Saturday, October 9, 2010

A poem that a lot of people should read. *sigh*

I found this poem when I was browsing through a poetry website the other day.  It's religiously-themed, but I think that anyone who's hopelessly self-righteous about anything, not just their religion, should be made to read it.

Sunday, October 3, 2010

A Chain Protesting Choice

The annual Life Chain demonstration was held today.  That bullshit like this still happens, even though abortion has been legal in Canada for a long time, is a source of never-ending frustration for me.  And although as a general rule I try to keep a fair and open mind about people, I just can't think well of anti-abortion activists and in the past, I've stated why.

It's not that I dislike the fact that these people have the right to have this opinion, or that they have the right to express it.  What I deeply and thoroughly object to is that their goal is to take away the possibility that a woman might legally make a choice that they personally disapprove of.

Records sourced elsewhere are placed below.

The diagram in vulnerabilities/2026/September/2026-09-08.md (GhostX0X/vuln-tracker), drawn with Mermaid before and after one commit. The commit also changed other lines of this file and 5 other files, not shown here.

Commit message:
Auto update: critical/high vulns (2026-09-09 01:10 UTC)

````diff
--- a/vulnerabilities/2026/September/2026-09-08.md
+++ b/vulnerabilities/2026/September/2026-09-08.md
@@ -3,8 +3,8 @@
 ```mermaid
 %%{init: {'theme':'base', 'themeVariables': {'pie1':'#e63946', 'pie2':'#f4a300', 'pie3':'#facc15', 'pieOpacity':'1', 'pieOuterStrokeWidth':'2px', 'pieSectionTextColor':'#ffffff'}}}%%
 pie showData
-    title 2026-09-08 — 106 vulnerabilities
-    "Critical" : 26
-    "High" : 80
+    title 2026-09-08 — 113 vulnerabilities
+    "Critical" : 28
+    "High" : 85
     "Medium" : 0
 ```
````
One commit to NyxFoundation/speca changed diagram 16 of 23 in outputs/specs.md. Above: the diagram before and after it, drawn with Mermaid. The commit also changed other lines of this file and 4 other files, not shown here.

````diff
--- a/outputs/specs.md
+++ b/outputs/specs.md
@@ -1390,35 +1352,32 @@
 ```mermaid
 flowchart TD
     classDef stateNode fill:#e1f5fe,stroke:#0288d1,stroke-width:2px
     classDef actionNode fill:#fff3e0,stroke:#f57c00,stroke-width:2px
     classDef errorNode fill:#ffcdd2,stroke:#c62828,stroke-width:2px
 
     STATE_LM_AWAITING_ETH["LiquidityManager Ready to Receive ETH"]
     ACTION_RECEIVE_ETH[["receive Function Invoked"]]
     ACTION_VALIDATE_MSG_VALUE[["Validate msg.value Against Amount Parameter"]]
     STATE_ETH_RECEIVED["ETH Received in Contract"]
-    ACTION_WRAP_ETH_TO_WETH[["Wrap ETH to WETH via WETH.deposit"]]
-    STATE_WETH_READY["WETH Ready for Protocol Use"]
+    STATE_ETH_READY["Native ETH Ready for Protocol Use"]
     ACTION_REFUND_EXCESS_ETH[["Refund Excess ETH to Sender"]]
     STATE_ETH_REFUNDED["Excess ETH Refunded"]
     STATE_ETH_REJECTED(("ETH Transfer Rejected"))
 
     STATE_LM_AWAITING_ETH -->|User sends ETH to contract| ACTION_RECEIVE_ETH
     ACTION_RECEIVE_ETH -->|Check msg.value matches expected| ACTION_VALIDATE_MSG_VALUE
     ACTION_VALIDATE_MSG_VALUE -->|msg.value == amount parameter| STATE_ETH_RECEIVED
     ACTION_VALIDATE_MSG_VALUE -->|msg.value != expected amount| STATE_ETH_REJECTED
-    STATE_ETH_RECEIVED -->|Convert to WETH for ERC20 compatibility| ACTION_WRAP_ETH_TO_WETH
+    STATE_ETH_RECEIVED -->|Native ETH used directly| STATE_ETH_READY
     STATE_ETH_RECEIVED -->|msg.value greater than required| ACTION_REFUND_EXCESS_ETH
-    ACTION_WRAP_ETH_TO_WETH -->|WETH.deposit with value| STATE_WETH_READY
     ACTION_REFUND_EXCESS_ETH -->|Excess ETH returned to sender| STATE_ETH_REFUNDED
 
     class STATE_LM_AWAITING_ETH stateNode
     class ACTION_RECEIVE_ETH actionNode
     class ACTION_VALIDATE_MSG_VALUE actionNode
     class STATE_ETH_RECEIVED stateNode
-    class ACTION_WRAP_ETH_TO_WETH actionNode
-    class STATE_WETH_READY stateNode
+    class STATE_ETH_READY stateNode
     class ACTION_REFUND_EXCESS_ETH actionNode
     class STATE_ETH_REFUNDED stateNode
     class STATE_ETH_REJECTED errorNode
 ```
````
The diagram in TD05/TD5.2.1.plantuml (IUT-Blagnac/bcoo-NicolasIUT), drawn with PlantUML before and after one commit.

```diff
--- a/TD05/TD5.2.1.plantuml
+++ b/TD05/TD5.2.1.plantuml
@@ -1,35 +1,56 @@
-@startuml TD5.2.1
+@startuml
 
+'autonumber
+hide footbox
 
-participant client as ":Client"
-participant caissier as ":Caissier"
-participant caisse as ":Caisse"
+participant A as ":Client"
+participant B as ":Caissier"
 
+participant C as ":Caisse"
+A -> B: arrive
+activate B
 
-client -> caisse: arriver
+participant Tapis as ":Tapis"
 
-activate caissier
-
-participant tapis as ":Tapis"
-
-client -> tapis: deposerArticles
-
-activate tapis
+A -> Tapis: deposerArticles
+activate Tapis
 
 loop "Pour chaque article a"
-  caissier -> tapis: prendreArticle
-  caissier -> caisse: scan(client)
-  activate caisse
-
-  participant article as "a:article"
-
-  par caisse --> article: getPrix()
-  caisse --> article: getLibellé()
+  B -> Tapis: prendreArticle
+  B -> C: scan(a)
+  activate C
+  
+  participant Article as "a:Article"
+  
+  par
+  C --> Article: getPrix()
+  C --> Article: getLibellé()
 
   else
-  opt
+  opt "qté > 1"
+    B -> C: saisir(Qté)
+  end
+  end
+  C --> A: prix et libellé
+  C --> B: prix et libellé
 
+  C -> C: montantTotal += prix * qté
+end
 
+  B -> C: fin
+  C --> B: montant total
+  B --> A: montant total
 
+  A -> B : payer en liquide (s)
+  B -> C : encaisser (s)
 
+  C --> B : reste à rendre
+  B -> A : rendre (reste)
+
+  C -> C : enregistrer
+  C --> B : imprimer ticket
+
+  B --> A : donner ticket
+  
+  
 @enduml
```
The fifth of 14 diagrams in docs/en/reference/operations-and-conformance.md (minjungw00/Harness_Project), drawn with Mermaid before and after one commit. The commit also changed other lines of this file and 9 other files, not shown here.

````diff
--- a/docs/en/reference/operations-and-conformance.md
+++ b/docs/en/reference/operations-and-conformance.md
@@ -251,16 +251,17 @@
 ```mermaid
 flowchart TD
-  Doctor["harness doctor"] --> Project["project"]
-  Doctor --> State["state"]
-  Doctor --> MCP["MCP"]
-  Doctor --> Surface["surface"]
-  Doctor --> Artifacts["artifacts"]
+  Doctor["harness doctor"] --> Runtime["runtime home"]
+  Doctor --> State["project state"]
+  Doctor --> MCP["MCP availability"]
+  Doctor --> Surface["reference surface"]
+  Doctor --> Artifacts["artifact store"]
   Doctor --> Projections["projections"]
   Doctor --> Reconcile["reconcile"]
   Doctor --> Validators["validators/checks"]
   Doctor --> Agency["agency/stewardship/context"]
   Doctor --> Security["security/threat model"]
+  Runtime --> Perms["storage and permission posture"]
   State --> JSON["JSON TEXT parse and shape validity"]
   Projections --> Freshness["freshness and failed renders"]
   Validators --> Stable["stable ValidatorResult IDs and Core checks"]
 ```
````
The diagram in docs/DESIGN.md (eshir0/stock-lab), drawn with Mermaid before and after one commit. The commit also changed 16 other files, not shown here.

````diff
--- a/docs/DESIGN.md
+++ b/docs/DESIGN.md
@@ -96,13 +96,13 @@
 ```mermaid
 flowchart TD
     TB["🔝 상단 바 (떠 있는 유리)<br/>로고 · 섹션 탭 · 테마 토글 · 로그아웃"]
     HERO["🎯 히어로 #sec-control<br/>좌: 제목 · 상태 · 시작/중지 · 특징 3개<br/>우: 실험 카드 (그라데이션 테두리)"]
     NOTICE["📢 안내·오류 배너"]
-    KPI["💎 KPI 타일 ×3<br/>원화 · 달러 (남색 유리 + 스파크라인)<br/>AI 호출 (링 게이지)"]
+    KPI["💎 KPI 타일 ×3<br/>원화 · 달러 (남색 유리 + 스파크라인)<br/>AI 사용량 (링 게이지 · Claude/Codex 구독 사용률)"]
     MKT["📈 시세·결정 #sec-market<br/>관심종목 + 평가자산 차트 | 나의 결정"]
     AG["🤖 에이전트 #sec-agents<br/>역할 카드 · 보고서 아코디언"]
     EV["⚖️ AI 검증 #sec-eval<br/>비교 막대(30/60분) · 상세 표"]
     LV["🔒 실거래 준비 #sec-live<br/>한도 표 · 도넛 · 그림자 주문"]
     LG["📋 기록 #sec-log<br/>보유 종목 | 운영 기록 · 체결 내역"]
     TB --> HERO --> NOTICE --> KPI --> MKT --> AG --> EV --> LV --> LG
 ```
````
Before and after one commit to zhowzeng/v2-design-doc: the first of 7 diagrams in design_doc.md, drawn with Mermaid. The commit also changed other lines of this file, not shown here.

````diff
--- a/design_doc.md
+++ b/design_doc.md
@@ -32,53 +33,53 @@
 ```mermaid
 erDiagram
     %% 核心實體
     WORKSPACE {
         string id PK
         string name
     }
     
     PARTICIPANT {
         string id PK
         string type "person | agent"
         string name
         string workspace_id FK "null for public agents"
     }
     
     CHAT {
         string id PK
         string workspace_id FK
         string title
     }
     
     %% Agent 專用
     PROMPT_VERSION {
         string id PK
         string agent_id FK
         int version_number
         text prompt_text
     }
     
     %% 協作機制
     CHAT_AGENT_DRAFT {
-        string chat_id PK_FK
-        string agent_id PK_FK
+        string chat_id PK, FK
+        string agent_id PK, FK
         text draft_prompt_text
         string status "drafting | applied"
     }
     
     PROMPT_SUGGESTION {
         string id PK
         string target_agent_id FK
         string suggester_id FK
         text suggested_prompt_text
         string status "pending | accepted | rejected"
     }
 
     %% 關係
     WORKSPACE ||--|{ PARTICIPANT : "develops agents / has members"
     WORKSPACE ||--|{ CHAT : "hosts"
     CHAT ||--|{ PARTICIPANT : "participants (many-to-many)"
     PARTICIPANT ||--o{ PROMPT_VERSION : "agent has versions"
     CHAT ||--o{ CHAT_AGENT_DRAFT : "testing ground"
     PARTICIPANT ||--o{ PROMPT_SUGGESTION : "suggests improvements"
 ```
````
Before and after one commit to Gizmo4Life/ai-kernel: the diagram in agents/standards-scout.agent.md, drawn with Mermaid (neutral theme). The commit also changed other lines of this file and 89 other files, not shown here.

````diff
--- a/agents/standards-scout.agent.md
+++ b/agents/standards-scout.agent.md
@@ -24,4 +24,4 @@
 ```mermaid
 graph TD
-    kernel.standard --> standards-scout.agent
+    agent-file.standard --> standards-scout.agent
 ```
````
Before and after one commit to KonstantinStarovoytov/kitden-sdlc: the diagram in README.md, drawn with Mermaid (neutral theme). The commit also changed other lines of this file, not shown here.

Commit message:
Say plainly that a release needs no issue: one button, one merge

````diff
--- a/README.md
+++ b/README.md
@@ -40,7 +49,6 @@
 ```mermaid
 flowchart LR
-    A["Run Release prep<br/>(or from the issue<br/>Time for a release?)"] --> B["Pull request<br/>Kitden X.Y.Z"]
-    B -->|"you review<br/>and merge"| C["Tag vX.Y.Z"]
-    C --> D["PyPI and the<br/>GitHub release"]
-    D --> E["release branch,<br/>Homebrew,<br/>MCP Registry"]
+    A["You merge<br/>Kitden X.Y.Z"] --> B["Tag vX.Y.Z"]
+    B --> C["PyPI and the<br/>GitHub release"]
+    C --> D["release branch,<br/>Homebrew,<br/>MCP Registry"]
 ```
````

As they say, if you disapprove of abortions, don't have one.  Harrassing women who have abortions, publicly protesting their right to have an abortion and condemning them regardless of the reason why they made the decision to have an abortion is just not right.  Whatever their reason for doing it, they deserve better than the condemnation and self-righteous judgement of people who think that their decisions ought to be everyone else's as well.